Aussie scientists have figured out the likely origin of where those pesky martian meteorites came from. It’s Mars, for sure, but now we have a good idea of where on Mars.
“Wait, what martian meteorites?” I hear you ask. Well, over the past 20 million years, Earth has been getting served up fresh hot chunks of Mars – around 166 of them, in fact.
When analysing their makeup, our scientists were able to say that these meteorites were coming from Mars, but up until now, they didn’t really know where on Mars they were coming from.
That was until researchers at Curtin University started using a machine learning algorithm, and a new database of 90 million impact craters, to see where the rocks are being hurled from.
“By observing the secondary crater fields – or the small craters formed by the ejecta that was thrown out of the larger crater formed recently on the planet, we found that the Tooting crater is the most likely source of these meteorites ejected from Mars 1.1 million years ago,” said Curtin University’s Dr. Anthony Lagain, the lead researcher of Curtin’s Space Science and Technology Centre in the School of Earth and Planetary Sciences.
“For the first time, through this research, the geological context of a group of martian meteorites is accessible.”
What do these martian meteorites mean?
It might not prove that aliens exist, but this is a pretty big deal for us, our future and Mars as a habitable planet. Firstly, let’s not underscore how cool it is that a machine learning algorithm was able to pinpoint this information – that’s pretty cool, and is yet another neat application of that kind of technology.
But also too, because we now have a pretty reasonable idea of where the meteorites came from (the Tooting crater, yes that is the name the researchers have given it, I don’t make the rules), the implications for Mars are pretty substantial.
“This finding implies that volcanic eruptions occurred in this region 300 million years ago, which is very recent at a geological time scale. It also provides new insights on the structure of the planet, beneath this volcanic province,” said Professor Gretchen Benedix, the Co-Lead on the project, also from the Curtin Space Science and Technology Centre.
“Mapping craters on Mars is a first step. The algorithm we developed can be retrained to perform automated digital mapping of any celestial body. It can be applied to Earth to assist with managing agriculture, the environment and even potentially natural disasters such as fires or floods,” Dr Lagain added.
Does this make the prospect of humans living on Mars any better?
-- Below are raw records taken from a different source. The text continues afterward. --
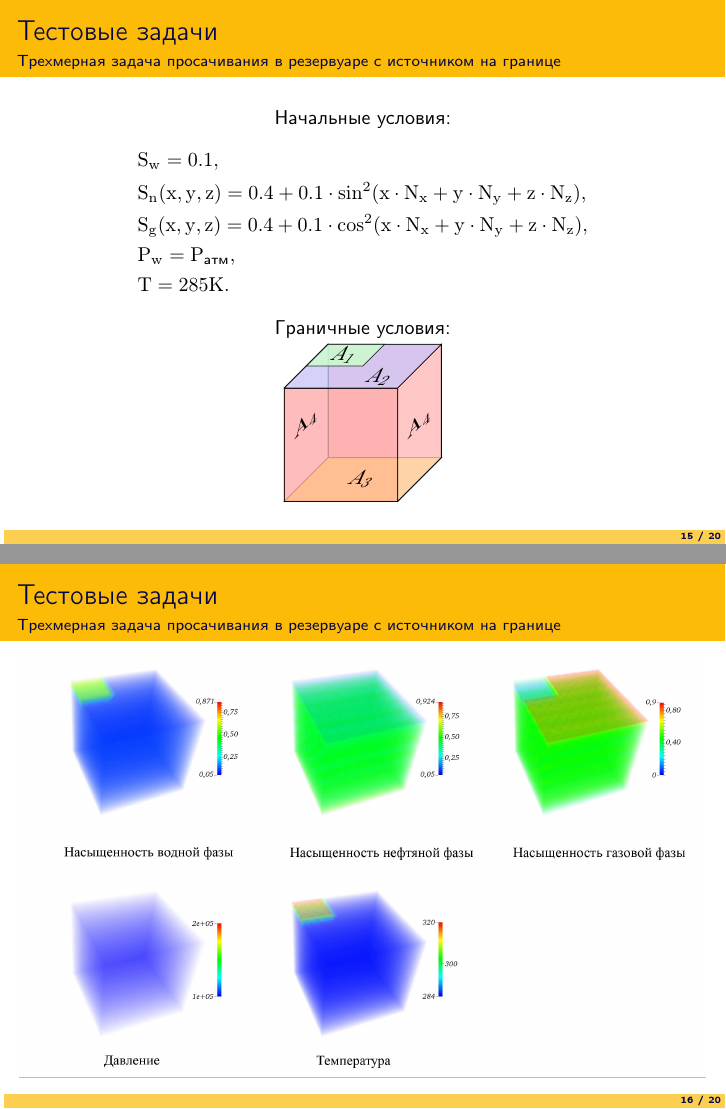
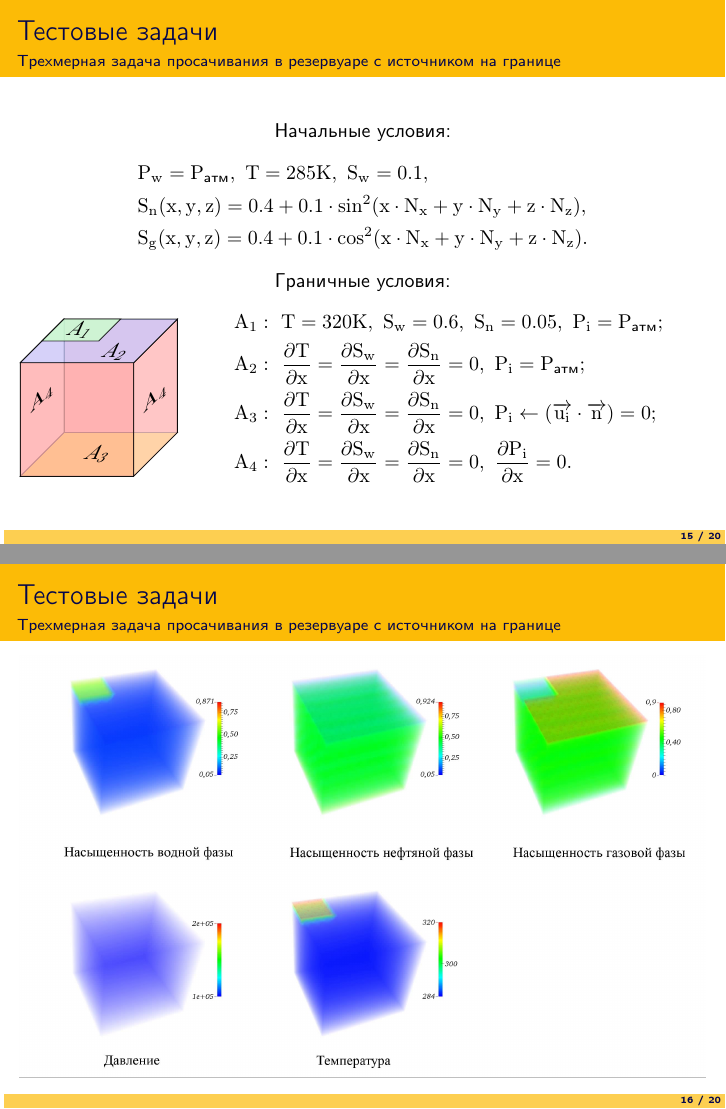
Before and after one commit to alyupa/latex-docs, LaTeX slides (presentation.tex, which reads presentation_test.tex): pages 15 and 16 of 20, joined at a grey line. Compiled offline with pdfLaTeX.

Commit message:
[IMPROVE] 3d test description
Signed-off-by: Anastasia Lyupa <anastasiya.lyupa@gmail.com>

```diff
--- a/presentation_test.tex
+++ b/presentation_test.tex
@@ -59,11 +59,9 @@
 Начальные условия:
 \begin{equation*}
   \begin{aligned}
-    &S_w=0.1,\\
+    &P_w=P_\text{атм},\ T=285K,\ S_w=0.1,\\
     &S_n(x, y, z)=0.4 + 0.1 \cdot sin^2(x \cdot N_x + y \cdot N_y + z \cdot N_z),\\
-    &S_g(x, y, z)=0.4 + 0.1 \cdot cos^2(x \cdot N_x + y \cdot N_y + z \cdot N_z),\\
-    &P_w=P_\text{атм},\\
-    &T=285K.
+    &S_g(x, y, z)=0.4 + 0.1 \cdot cos^2(x \cdot N_x + y \cdot N_y + z \cdot N_z).
    \end{aligned}
 \end{equation*}
 
@@ -72,6 +70,9 @@
 \newcommand{\Depth}{2}
 \newcommand{\Height}{2}
 \newcommand{\Width}{2}
+
+\begin{figure}
+\begin{minipage}[h]{0.24\textwidth}
 \begin{tikzpicture}
 \coordinate (O) at (0,0,0);
 \coordinate (A) at (0,\Width,0);
@@ -102,6 +103,19 @@
 \node[yslant=1.0] at (\Depth, \Width/2, \Height/2) {$A_4$};
 \node[yslant=1.0] at (0, \Width/2, \Height/2) {$A_4$};
 \end{tikzpicture}
+\end{minipage}
+\hfill
+\begin{minipage}[h]{0.75\textwidth}
+ \begin{equation*}
+  \begin{aligned}
+    &A_1:\ T=320K,\ S_w=0.6,\ S_n=0.05,\ P_i=P_{\text{атм}};\\
+    &A_2:\ \dfrac{\partial{T}}{\partial{x}}=\dfrac{\partial{S_w}}{\partial{x}}=\dfrac{\partial{S_n}}{\partial{x}}=0,\ {P_i}=P_{\text{атм}};\\
+    &A_3:\ \dfrac{\partial{T}}{\partial{x}}=\dfrac{\partial{S_w}}{\partial{x}}=\dfrac{\partial{S_n}}{\partial{x}}=0,\ P_i\leftarrow(\overrightarrow{u_i} \cdot \overrightarrow{n})=0;\\
+    &A_4:\ \dfrac{\partial{T}}{\partial{x}}=\dfrac{\partial{S_w}}{\partial{x}}=\dfrac{\partial{S_n}}{\partial{x}}=0,\ \dfrac{\partial{P_i}}{\partial{x}}=0.
+  \end{aligned}
+ \end{equation*}
+\end{minipage}
+\end{figure}
 \end{center}
 \end{frame}
 
```
Also changed, not shown: presentation_test.tex (2 more changed lines).
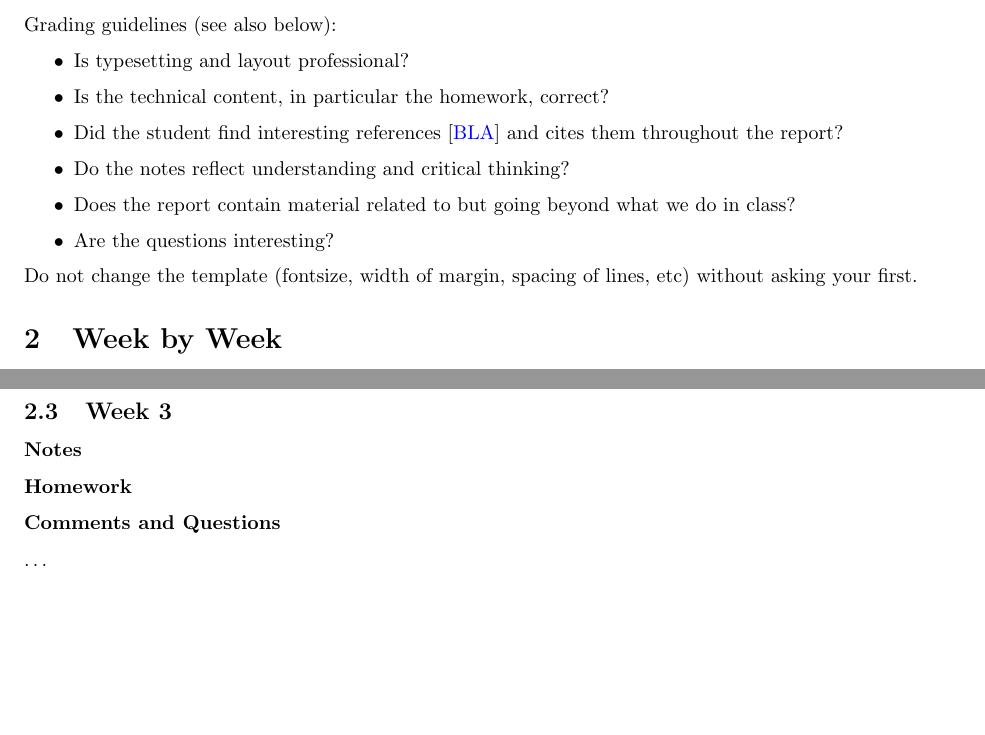
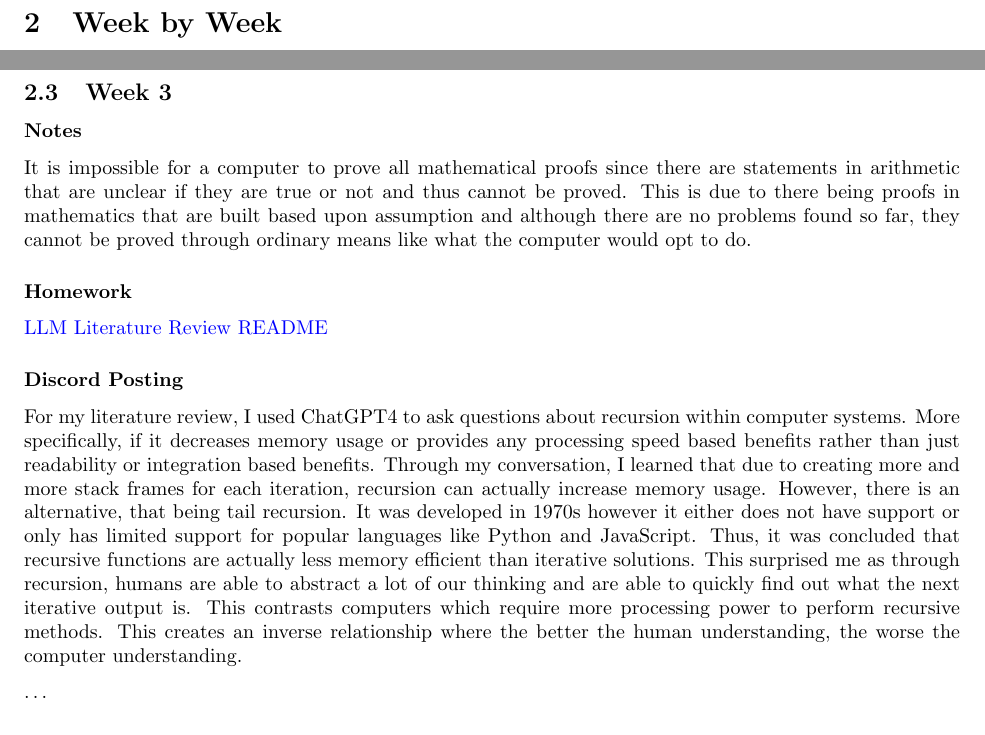
Before and after one commit to mrovengerdev/LLM-Report, a LaTeX paper (Report/report.tex): two parts of pages 2 and 6 of 6, joined at a grey line, cut at the place of the change, the shorter picture padded with empty space. Compiled offline with pdfLaTeX.

Commit message:
feat(Report): added discord posting to homework

```diff
--- a/Report/report.tex
+++ b/Report/report.tex
@@ -89,18 +89,6 @@ For writing \LaTeX{} with VSCode use the \href{https://marketplace.visualstudio.
 There will be deadlines during the semester, graded mostly for completeness. That means that you will get the points if you submit in time and are on the right track, independently of whether the solutions are technically correct. You will have the opportunity to revise your work for the final submission of the full report.
 
 The full report is due at the end of the finals week. It will be graded according to the following guidelines.
-
-Grading  guidelines (see also below):
-\begin{itemize}
-\item Is typesetting and layout professional?
-\item Is the technical content, in particular the homework, correct?
-\item Did the student find interesting references~\cite{bla} and cites them throughout the report?
-\item Do the notes reflect understanding and critical thinking?
-\item Does the report contain material related to but going beyond what we do in class?
-\item Are the questions interesting?
-\end{itemize}
-
-Do not change the template (fontsize, width of margin, spacing of lines, etc) without asking your first.
 
 \section{Week by Week}\label{homework}
 
@@ -322,8 +310,16 @@ After playing around with the Tower of Hanoi, it is apparent that recursion is i
 \subsection{Week 3}
 
 \subsubsection*{Notes}
+
+It is impossible for a computer to prove all mathematical proofs since there are statements in arithmetic that are unclear if they are true or not and thus cannot be proved. This is due to there being proofs in mathematics that are built based upon assumption and although there are no problems found so far, they cannot be proved through ordinary means like what the computer would opt to do.
+
 \subsubsection*{Homework}
-\subsubsection*{Comments and Questions}
+
+\href{https://github.com/mrovengerdev/LLM-literature-review/blob/main/README.md}{LLM Literature Review README}
+
+\subsubsection*{Discord Posting}
+
+For my literature review, I used ChatGPT4 to ask questions about recursion within computer systems. More specifically, if it decreases memory usage or provides any processing speed based benefits rather than just readability or integration based benefits. Through my conversation, I learned that due to creating more and more stack frames for each iteration, recursion can actually increase memory usage. However, there is an alternative, that being tail recursion. It was developed in 1970s however it either does not have support or only has limited support for popular languages like Python and JavaScript. Thus, it was concluded that recursive functions are actually less memory efficient than iterative solutions. This surprised me as through recursion, humans are able to abstract a lot of our thinking and are able to quickly find out what the next iterative output is. This contrasts computers which require more processing power to perform recursive methods. This creates an inverse relationship where the better the human understanding, the worse the computer understanding.
 
 \ldots
 
```
Also changed, not shown: Report/report.pdf, 2 other files.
For sure, but we still have a while before we get there.
The ‘martian meteorites’ research has been published in Nature Communications.